[Prompt] Reproduce the data in full, exactly as given, leaving images out.

[Records contained in a dataset]

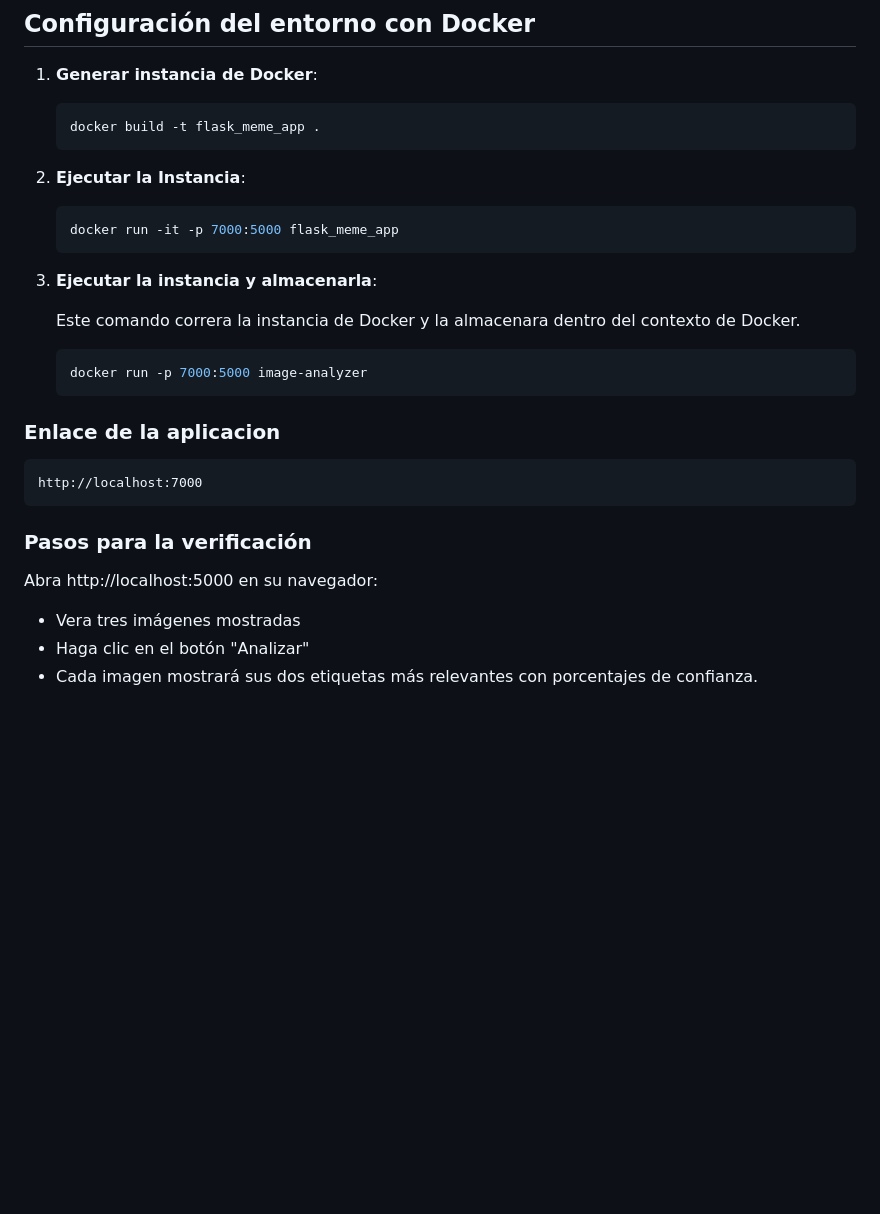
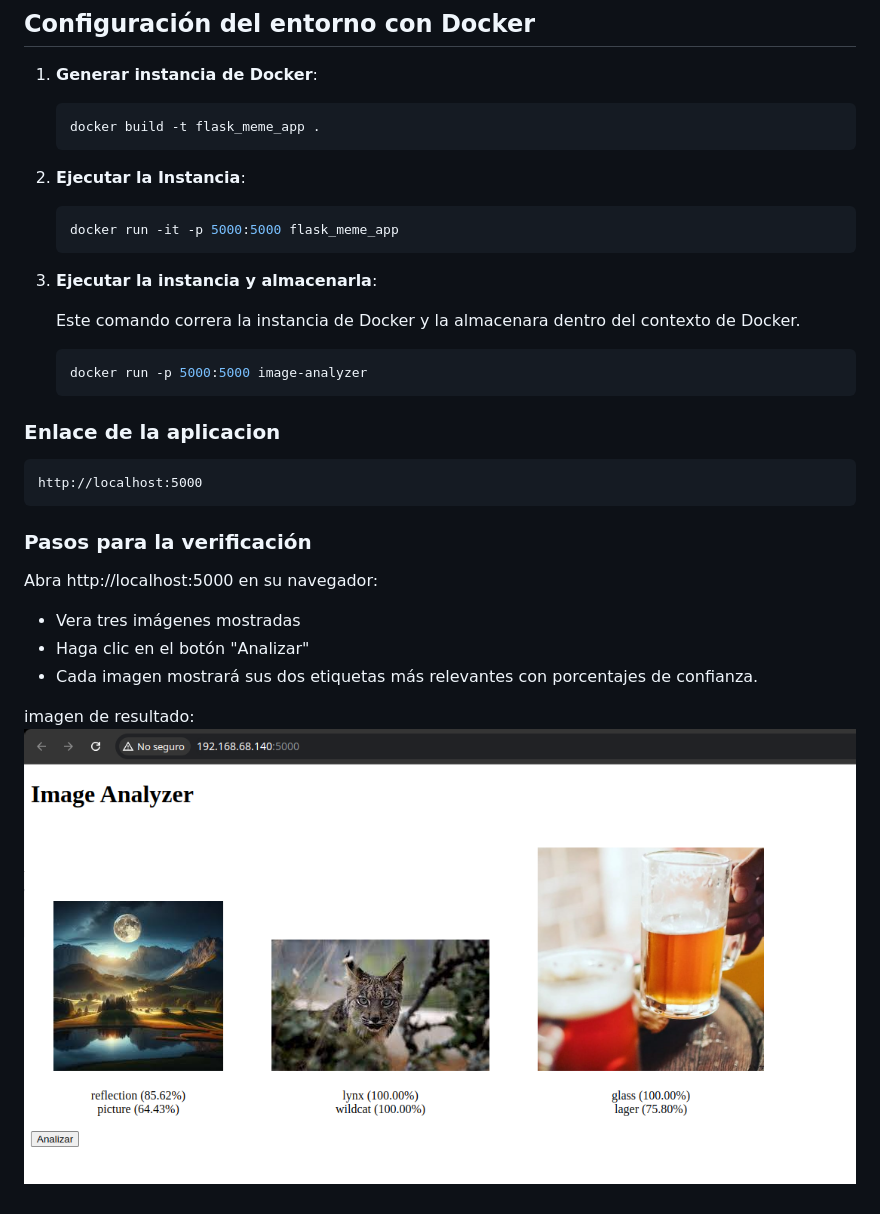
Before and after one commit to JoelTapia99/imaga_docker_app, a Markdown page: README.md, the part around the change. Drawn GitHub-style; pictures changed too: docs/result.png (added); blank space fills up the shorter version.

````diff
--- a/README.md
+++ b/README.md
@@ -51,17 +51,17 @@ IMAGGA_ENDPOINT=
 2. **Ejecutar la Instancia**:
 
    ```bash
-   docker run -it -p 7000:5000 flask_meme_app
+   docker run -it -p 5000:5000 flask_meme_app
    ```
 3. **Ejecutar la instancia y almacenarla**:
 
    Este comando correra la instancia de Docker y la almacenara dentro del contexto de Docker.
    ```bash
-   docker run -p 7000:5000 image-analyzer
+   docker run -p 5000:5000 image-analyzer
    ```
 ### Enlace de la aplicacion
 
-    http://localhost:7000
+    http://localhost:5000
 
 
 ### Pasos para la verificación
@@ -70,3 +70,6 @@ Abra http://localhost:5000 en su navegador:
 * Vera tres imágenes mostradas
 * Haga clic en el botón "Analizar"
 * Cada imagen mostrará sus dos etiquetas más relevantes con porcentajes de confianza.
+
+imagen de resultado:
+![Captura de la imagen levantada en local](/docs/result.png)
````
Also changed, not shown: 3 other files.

[Reply]
Before and after one commit to JoelTapia99/imaga_docker_app, a Markdown page: README.md, the part around the change. Drawn GitHub-style; pictures changed too: docs/result.png (added); blank space fills up the shorter version.

````diff
--- a/README.md
+++ b/README.md
@@ -51,17 +51,17 @@ IMAGGA_ENDPOINT=
 2. **Ejecutar la Instancia**:
 
    ```bash
-   docker run -it -p 7000:5000 flask_meme_app
+   docker run -it -p 5000:5000 flask_meme_app
    ```
 3. **Ejecutar la instancia y almacenarla**:
 
    Este comando correra la instancia de Docker y la almacenara dentro del contexto de Docker.
    ```bash
-   docker run -p 7000:5000 image-analyzer
+   docker run -p 5000:5000 image-analyzer
    ```
 ### Enlace de la aplicacion
 
-    http://localhost:7000
+    http://localhost:5000
 
 
 ### Pasos para la verificación
@@ -70,3 +70,6 @@ Abra http://localhost:5000 en su navegador:
 * Vera tres imágenes mostradas
 * Haga clic en el botón "Analizar"
 * Cada imagen mostrará sus dos etiquetas más relevantes con porcentajes de confianza.
+
+imagen de resultado:
+![Captura de la imagen levantada en local](/docs/result.png)
````
Also changed, not shown: 3 other files.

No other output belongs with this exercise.